Travel to any small town popular with tourists, from Myrtle Beach to Santa Fe, and you are sure to find fudge. Not just a piece of a fudge, or a few individual servings of fudge piled among other desserts in a corner of a grocery store, but an entire establishment dedicated to selling fudge. A "fudgery," as they say. A store that, yes, may offer a few glazed nuts, and quirky t-shirts, and candy-covered apples, but which primarily pays its rent and pays its employees and turns a profit solely by selling the public fudge. Imagine, if you will, the sheer tonnage of fudge that it is necessary to sell per year in order to make such a business a going concern. It boggles the mind.
Tourists like to cut loose a bit. Relax on their vacations. For the young, this means drinking themselves into a blackout and grasping blindly for anonymous sex; for the more mature, it means eating fattening foods. There is no easier respite for harried parents than to duck into a nice air-conditioned Sweet Shoppe, slide into a booth next to walls festooned with faux-Americana, and shove ice cream down their blabbering childrens' gullets. For this reason, we can see why ice cream shops flourish in tourist towns. Ice cream is a treat that still, for all of its sugar and calories, falls within the realm of normal food.
But fudge? Fudge is just not something that anyone eats on a regular basis. Fudge is essentially a melted glob of chocolate, sugar, butter, and cream. It is to food what heroin is to Tylenol. One can only ingest, at most, a two-cubic-inch chunk of fudge before slipping into a diabetic coma. Even at $17 per pound, it seems to defy common sense that even a popular town's supply of tourists could buy the stuff at a clip that would support erecting an entire store dedicated to cooking and selling it. Ice cream parlors? Sure. Bakeries? Absolutely. T-shirt shops, knick-knack stores, and Old Timey Foto Funneries? All things that a tourist town can reasonably be expected to contain. But fudge? It is not even a niche product; it is a niche dessert. Nobody buys fudge at the grocery store. Nobody brings fudge to parties. Yet take a group of normal people to a picturesque small town, and they must have access to fudge at all hours of the day. How could even tour buses full of hungry Americans create a sufficient demand morning, noon, and night for such a thing?

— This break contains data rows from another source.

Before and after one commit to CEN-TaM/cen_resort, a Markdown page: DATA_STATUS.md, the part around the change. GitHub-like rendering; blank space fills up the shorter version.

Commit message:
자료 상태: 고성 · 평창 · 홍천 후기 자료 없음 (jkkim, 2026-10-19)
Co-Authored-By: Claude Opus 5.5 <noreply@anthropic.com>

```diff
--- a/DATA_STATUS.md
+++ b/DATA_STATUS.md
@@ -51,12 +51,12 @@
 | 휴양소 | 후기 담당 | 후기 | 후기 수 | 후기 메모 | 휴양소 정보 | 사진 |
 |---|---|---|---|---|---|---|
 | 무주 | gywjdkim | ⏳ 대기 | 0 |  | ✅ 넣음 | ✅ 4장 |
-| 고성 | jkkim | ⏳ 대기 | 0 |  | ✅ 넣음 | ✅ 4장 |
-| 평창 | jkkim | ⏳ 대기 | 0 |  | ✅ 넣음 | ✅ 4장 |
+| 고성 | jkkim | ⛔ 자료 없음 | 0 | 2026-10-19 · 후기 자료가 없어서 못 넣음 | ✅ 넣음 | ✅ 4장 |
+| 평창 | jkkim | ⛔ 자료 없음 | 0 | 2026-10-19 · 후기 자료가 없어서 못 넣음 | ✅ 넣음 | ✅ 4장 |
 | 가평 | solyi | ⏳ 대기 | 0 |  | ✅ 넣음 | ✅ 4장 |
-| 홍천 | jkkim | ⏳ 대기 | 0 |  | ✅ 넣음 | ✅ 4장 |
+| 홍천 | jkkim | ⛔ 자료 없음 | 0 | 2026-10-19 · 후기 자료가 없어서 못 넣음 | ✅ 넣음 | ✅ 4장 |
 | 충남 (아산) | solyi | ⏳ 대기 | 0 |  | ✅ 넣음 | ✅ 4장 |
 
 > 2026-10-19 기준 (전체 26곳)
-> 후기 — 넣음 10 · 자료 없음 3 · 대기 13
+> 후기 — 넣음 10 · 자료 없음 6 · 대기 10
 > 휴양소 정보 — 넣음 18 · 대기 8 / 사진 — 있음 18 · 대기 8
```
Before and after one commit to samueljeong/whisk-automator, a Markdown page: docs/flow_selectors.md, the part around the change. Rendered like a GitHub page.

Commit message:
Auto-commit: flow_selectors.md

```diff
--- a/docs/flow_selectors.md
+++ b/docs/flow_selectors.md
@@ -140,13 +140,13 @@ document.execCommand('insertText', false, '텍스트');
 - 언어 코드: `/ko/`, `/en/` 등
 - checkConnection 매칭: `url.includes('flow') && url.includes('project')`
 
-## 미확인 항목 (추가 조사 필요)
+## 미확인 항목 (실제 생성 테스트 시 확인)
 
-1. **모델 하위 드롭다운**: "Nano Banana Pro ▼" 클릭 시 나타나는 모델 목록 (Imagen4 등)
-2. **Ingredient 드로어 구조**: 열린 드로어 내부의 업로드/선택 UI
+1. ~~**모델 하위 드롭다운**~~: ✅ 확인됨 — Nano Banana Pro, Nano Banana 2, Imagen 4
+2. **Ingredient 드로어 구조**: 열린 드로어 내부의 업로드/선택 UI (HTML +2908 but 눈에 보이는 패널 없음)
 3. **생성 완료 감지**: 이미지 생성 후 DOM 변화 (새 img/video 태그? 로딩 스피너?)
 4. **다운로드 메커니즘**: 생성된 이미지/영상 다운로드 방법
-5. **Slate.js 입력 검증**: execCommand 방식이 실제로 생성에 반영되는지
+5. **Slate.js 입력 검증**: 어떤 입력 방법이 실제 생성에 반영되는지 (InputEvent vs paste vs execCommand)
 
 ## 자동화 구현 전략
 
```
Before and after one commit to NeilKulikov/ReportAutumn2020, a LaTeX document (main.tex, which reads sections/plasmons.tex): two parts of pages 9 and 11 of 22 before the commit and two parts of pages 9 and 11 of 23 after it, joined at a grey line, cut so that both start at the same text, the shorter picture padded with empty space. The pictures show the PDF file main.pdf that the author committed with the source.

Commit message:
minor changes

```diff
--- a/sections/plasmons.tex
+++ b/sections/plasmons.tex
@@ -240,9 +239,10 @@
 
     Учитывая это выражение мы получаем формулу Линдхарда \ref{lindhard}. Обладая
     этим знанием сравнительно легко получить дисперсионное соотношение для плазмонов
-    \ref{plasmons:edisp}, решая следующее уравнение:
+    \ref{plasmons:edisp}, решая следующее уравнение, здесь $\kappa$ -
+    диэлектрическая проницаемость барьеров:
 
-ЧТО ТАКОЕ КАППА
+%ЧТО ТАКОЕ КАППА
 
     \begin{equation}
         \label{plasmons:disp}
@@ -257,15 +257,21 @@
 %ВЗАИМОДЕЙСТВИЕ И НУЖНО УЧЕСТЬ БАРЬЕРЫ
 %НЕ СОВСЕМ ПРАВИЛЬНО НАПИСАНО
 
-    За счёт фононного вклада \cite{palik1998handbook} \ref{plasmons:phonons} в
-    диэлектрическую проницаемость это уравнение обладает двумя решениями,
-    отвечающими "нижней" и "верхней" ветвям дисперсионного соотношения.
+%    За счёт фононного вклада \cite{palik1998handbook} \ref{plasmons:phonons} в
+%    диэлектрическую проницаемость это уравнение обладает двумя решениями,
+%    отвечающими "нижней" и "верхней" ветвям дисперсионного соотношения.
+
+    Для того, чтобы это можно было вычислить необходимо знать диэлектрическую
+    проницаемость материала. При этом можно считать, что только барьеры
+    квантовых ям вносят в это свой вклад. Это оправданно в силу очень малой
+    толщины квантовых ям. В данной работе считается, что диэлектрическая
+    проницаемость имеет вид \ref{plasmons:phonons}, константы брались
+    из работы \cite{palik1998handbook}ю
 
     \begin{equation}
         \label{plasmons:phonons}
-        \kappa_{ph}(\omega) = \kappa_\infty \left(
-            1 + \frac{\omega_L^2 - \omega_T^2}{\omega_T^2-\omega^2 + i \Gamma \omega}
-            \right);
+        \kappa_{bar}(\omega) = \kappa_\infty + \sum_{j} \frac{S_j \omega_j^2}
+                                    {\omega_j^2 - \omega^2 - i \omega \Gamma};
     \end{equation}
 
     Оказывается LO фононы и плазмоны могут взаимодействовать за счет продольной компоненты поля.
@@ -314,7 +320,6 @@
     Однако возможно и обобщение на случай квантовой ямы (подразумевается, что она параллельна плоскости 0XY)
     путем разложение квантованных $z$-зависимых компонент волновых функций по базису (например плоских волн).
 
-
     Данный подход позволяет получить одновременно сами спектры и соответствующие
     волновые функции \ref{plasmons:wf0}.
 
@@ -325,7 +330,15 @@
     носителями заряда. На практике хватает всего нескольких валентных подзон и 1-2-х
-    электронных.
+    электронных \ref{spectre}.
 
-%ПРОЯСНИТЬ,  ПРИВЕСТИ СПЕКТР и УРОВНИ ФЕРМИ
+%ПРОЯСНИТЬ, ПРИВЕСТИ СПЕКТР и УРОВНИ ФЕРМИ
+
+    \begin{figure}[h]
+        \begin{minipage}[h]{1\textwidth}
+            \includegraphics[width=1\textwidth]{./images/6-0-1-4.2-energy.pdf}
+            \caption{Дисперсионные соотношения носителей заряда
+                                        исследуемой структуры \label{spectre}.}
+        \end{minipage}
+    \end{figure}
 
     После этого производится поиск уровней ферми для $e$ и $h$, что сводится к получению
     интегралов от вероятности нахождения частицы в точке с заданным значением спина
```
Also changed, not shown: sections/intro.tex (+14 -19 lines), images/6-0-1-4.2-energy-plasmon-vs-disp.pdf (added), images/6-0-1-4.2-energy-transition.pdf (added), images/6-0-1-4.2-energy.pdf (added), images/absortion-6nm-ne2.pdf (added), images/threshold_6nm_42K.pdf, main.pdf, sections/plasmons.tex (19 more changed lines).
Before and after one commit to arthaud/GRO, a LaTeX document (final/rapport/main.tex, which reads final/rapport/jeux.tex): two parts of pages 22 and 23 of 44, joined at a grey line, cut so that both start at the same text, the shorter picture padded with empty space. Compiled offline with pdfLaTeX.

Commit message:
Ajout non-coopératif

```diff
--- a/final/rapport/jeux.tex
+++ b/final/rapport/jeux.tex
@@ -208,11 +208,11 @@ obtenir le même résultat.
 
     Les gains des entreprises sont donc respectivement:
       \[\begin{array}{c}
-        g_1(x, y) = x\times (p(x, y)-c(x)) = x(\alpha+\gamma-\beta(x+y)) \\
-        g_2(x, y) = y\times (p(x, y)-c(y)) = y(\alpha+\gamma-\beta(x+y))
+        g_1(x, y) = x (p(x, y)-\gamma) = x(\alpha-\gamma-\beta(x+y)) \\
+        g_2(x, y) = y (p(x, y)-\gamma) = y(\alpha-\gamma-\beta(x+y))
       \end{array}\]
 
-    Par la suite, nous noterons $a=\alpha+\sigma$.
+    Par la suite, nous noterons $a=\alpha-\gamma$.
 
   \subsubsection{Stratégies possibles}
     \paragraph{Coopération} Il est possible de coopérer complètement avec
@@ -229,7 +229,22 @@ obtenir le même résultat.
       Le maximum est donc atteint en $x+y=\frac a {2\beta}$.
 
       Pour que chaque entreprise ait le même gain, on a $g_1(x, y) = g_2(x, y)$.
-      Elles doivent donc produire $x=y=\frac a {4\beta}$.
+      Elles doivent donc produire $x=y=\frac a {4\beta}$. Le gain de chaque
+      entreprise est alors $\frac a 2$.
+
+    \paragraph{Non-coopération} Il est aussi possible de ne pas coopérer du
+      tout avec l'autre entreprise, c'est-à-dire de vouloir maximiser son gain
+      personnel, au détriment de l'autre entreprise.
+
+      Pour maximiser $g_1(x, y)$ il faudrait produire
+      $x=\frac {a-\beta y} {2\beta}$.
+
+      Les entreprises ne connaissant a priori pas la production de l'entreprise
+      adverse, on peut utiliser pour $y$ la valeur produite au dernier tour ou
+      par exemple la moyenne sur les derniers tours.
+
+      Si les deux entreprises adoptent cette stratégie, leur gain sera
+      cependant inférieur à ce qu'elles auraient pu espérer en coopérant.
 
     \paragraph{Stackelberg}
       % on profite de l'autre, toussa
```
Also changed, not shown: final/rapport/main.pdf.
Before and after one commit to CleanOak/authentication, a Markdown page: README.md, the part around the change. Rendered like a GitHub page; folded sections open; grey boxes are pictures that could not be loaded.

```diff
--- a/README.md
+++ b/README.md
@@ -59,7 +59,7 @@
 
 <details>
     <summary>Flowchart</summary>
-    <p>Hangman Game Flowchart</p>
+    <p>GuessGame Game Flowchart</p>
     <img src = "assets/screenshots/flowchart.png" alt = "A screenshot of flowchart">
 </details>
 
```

And yet they do. They build the fudgeries, and they come. In Key West, and in Bangor, and in Austin, there is fudge. In Orlando, and in Vegas, and in Waterbury, there is fudge. In Gatlinburg, there is fudge. In Madison, there is fudge. In Taos, there is fudge.
In Alaska? Fudge.
Why all the fudge?